How Not to Organize Written Exams

The traditional and efficient way for setting up and grading written exams is to have a professorship create the exam, supervise the actual exam, and then also have them grade it. They will usually use a team in the supervision of the exam and the grading, where work is split by exam question: One person (or a team in the case of a large exam) gets to grade one question across all exams. This ensures fairness, consistency, and speed.

Enter the Bavarian Ministry of Education. It invented a wholly different approach to creating and grading written exams. Here, it applies to students aiming to become informatics high school teachers.

Continue reading “How Not to Organize Written Exams”

The Downside of College Teaching

“Teaching young minds is great and keeps you young!”

There is some truth to this made-up quote. Growing older, you might get set in your ways, but younger people will most certainly challenge you to rethink those. While there is a lot of positive things to say, I want to discuss two difficult but critical issues that a new college teacher needs to be aware of, in particular if they are coming in from industry.

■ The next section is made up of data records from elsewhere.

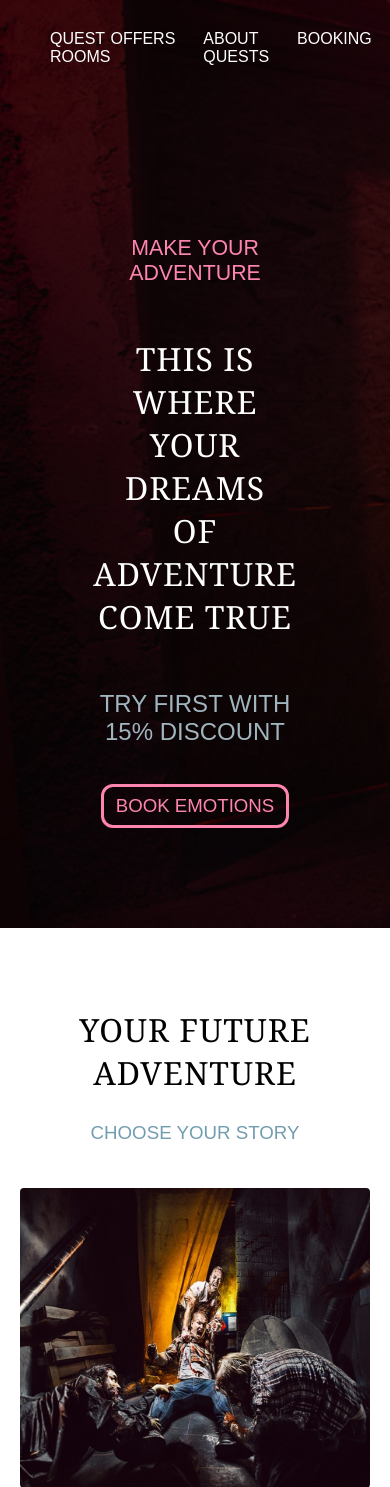
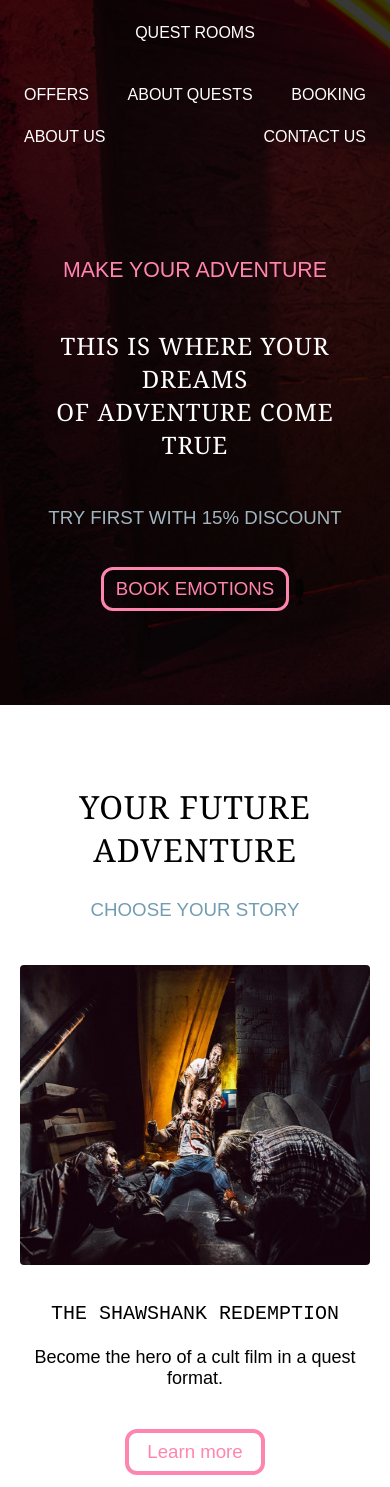
Before and after one commit to GoncharovNikit/quest-rooms-landing, a PHP site: page / in a window 390 px wide; the page is wider, and only the part inside the window is pictured. Shown: the top 1487 px of that part. Run offline with PHP 8.4, Linux system fonts and the light colour scheme.

Commit message:
mobile friendly

```diff
--- a/index.php
+++ b/index.php
@@ -55,6 +55,7 @@ if (isset($_GET["email"])) {
     </div>
 
     <div class="header-offer">
+      <?php if (!($_GET["booking-success"] ?? false)) : ?>
       <h3>Make your adventure</h3>
       <h1>
         This is where your dreams <br>
@@ -64,6 +65,10 @@ if (isset($_GET["email"])) {
         try first with 15% discount
       </div>
       <button>Book emotions</button>
+      <?php else: ?>
+      <h1>Thanks for booking!</h1>
+      <br>
+      <?php endif ?>
     </div>
   </header>
 
--- a/style/style.css
+++ b/style/style.css
@@ -309,6 +309,15 @@ button.submit-booking:hover {
 }
 
 @media (max-width: 550px) {
+  .additional-info-content {
+    flex-direction: column;
+    align-items: center;
+  }
+
+  .key-image {
+    margin-right: 0;
+  }
+
   .booking-form form {
     width: 80%;
   }
@@ -329,4 +338,44 @@ button.submit-booking:hover {
   .contact-info-text {
     width: 90%;
   }
+
+  header .header-top-section {
+    flex-direction: column;
+    row-gap: 44px;
+    text-align: center;
+  }
+
+  .header-menu {
+    flex-wrap: wrap;
+    row-gap: 12px;
+  }
+
+  .header-offer {
+    margin-top: 100px;
+    width: 100%;
+  }
+
+  .header-offer h1 {
+    font-size: 18pt;
+  }
+
+  .header-offer .offer-text {
+    font-size: 14pt;
+  }
+
+  .page-section {
+    padding: 10px;
+  }
+
+  header.page-section {
+    padding: 24px;
+  }
+
+  .text-block {
+    width: 90%;
+  }
+
+  .additional-info.page-section .offers-list {
+    row-gap: 54px;
+  }
 }
```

Continue reading “The Downside of College Teaching”

What is Meant by “Teaching Fundamentals”?

In my previous post I noted how students and professors are often talking past each other, where some the former want to learn immediately applicable knowledge and the latter want to teach long-lasting fundamentals. I also noted that there is no contradiction here, which begs the question what professors mean when the say they want to teach fundamentals? Students may hear “irrelevant stuff nobody cares about” but that’s obviously not it. So let me explain.

Continue reading “What is Meant by “Teaching Fundamentals”?”